Your psychology degree or counseling degree can be a portal to a wide array of career prospects. Your opportunities and your eventual salary will depend very much on the level of your degree attainment. While a bachelor’s or master’s degree may not be enough to practice clinical psychology, either can open the door to a world of opportunities in business, education, organizational leadership, and beyond. Check out these Social Services Careers for a glimpse at your job prospects once you’ve earned your degree:
- Behavioral Disorder Counselors
- Correctional Treatment Specialists
- Marriage/Family Therapists
- Mental Health Counselors
- Probation Officers
- Rehabilitation Counselors
- Social/Community Service Managers
- Social/Human Services Assistants
- Social Workers
- Substance Abuse Counselors
When you get a bachelor’s or master’s degree in psychology or counseling, you’re not just getting started on your path to a possible doctoral degree. As seen from the list above, this could also be your point of entry into an extremely varied field of professional opportunities.
What Kind of Salary Can I Earn With a Psychology Degree?

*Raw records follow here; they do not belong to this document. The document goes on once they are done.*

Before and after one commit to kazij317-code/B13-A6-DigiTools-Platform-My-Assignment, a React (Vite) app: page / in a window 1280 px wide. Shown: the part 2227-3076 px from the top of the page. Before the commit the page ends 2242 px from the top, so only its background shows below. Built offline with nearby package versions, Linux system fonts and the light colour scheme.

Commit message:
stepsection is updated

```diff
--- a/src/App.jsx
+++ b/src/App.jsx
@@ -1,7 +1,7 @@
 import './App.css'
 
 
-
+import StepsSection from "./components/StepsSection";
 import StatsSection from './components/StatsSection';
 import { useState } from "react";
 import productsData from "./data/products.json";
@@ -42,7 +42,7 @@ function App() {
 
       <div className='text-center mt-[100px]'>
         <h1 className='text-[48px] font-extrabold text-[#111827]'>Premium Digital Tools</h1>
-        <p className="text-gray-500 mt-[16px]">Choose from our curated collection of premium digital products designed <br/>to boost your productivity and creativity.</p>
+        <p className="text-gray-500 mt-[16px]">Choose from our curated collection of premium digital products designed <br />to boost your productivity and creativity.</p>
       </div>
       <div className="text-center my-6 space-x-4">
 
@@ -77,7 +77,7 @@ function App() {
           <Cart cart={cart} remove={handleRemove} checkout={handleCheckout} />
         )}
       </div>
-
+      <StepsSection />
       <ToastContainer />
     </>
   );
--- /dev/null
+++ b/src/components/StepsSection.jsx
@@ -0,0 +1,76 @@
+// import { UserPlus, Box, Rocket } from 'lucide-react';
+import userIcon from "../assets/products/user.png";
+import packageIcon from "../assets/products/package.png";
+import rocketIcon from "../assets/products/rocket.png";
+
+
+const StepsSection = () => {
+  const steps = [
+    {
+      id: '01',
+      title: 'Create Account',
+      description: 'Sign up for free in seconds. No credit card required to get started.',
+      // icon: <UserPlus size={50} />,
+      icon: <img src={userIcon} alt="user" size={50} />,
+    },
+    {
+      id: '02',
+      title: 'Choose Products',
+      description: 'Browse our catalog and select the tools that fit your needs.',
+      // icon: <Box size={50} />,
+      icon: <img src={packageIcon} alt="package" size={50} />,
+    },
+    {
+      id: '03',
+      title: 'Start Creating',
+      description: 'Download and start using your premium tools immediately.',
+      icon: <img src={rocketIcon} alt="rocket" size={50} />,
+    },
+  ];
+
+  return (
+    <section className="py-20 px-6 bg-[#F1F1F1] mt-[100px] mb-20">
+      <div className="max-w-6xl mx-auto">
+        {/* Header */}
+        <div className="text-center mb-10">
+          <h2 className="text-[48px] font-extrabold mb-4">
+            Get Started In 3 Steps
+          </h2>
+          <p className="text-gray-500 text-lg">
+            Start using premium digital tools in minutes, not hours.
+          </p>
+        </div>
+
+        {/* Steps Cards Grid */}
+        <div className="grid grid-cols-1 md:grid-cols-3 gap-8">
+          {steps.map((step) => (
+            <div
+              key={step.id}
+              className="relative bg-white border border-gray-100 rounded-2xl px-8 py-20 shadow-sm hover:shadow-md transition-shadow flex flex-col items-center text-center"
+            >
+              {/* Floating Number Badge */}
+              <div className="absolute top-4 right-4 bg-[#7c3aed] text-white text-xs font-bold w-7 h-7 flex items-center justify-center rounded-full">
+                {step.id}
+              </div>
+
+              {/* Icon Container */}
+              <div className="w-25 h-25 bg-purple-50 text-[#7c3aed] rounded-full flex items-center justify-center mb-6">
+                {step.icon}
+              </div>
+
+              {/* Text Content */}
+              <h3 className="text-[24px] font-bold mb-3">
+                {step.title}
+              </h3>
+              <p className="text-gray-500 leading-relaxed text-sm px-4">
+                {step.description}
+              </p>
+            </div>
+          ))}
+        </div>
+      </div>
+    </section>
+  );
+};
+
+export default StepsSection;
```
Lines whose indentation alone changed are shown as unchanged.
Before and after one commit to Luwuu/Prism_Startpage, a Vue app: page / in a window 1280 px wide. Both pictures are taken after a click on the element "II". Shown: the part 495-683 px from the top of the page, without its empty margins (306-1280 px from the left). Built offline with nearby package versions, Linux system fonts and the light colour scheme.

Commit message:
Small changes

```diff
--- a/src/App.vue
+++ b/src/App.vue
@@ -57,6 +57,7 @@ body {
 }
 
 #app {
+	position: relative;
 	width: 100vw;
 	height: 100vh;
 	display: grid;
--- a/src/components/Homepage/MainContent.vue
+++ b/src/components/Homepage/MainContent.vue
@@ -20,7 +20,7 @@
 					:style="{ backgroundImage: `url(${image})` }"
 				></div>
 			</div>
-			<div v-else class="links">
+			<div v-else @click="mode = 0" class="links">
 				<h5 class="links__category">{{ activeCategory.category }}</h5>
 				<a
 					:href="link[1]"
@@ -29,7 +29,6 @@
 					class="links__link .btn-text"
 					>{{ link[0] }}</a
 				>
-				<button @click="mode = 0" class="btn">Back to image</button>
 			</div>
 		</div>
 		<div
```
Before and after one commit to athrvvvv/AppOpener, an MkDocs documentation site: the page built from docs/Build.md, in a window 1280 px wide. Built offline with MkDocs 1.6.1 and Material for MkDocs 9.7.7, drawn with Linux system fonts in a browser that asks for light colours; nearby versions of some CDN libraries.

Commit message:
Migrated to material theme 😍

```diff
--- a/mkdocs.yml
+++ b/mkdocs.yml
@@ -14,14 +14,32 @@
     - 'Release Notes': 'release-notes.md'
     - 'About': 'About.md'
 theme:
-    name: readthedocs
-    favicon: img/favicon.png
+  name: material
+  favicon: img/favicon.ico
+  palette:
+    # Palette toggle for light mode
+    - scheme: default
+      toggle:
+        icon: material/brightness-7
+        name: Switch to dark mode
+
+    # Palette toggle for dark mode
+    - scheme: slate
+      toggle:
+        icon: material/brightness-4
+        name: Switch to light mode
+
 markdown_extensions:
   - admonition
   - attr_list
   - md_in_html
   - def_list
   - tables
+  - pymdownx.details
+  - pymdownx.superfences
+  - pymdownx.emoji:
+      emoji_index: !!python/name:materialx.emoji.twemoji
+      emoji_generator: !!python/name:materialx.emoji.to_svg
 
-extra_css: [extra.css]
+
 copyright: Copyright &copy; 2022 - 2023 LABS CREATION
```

Just as your opportunities are varied, so too are your salary prospects, which depend significantly on your chosen area of concentration and your level of degree attainment. The Bureau of Labor Statistics (BLS) provides median annual salary data as of 2018 as its relates to popular psychology professions:
|Marriage and Family Therapists||$50,090|
|Psychology Teachers, Postsecondary||$76,710|
|Clinical, Counseling and School Psychologists||$76,990|
Source: Bureau of Labor Statistics
Are There Professional Psychology Associations or Societies I Should Join?
Professional associations are a fantastic way to make connections in your field, learn about valuable seminars or certifications, and improve your own credentials. The association or associations you choose to join will depend to an extent on the career path you take. Look for psychology associations that correspond with your academic or professional concentration.
At the most general level, consider membership in these key associations:
- American Psychological Association (APA)
- With more than 118,000 members worldwide, this large professional association aims to advance the creation, communication, and application of research–based knowledge in psychology. Membership gives you access to journals, books, online databases, and discount registration for the APA’s annual convention.
- Association for Psychological Science (APS)
- A non–profit with more than 25,000 members worldwide, the APS is dedicated to the advancement of scientific psychology studies. This association is only open to those holding a doctoral degree in psychology or another closely related field.
- National Alliance of Professional Psychology Providers (NAPPP)
- Dedicated to promoting doctoral level practice to improve healthcare policy, this association offers membership to licensed doctoral psychologists, as well as Ph.D. students and retired psychologists. Membership earns you access to continuing education courses, electronic health records, malpractice insurance, and a subscription to the association’s reputable monthly newsletter.